Children diagnosed with ADHD/ADD experience difficulties in attention, impulse control, and social interactions. Self esteem is impacted when the child feels these behavioral misadventures are their fault, and not related to differences in brain connections. Although medications have proven useful in the treatment of ADHD/ADD, there is value to healthy life styles. Disruption in appetite, sleep and focus are common denominators causing difficulty in children with Attention Deficit. Medication is only part of the treatment of ADHD/ADD and is not required in all cases. Benefits can be reaped from such interventions as exercise and sleep hygiene. Exercise tempers ADHD/ADD by increasing the chemicals in the brain, dopamine and norepinephrine, both of which play roles in the attention systems. Small studies on the impact of exercise in children are quite positive. Although more studies are needed, exercise is a conservative therapy with positive benefits and worthy of using in the treatment of children with Attention Deficit. It is important for parents to pay attention to what kind of activity they are enrolling their children in. Many of the children's sports are very competitive which may not be the best choice. Skills such as coordination and following directions cause barriers not experiences between their peers. Team size is another factor and a child with ADHD may be easily distracted by the activity of the other players. If team sports are not your child's thing, there are other means of exercise without stress. Look at activities such as track, swimming, fencing and martial arts. Integrate activities into the home by taking family walks, bike rides or yard games such as tag.
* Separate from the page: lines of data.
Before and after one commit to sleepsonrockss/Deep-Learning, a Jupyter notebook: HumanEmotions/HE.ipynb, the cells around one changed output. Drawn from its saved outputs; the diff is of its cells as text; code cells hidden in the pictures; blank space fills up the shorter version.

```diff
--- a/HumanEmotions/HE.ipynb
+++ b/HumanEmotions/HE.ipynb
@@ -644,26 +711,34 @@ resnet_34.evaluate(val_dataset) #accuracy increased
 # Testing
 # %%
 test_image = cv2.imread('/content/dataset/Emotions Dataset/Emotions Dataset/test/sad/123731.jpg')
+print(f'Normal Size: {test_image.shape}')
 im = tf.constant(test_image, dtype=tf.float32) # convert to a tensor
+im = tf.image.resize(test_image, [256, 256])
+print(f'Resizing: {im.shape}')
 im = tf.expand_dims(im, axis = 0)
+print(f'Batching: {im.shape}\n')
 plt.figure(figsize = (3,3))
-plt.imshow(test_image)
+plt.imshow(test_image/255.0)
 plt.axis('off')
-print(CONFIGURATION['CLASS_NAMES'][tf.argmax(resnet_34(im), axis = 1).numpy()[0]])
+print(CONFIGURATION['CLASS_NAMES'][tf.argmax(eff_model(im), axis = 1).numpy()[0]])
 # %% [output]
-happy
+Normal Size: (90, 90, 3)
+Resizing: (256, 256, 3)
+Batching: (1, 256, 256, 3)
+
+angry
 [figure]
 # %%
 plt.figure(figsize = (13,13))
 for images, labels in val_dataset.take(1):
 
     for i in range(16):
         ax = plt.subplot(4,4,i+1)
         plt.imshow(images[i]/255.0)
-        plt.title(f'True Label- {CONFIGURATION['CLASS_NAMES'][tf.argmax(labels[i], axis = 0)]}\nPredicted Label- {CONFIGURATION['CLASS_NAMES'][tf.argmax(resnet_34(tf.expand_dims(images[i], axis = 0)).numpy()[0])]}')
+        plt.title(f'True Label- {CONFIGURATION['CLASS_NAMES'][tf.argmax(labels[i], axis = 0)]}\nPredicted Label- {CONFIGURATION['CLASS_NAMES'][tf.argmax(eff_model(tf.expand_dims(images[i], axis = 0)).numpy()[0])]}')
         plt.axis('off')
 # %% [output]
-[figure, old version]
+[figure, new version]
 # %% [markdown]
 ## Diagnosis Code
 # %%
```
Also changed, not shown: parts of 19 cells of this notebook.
Important Disclaimer: The information on notchviewpediatrics.com is provided as a supportive service to Notchview Pediatrics, LLC and is not meant to replace the advice of the physicians and nurses who care for your child. All medical advice, information, and recommendations should be considered to be incomplete without a comprehensive evaluation by the physicians at Notchview Pediatrics, LLC.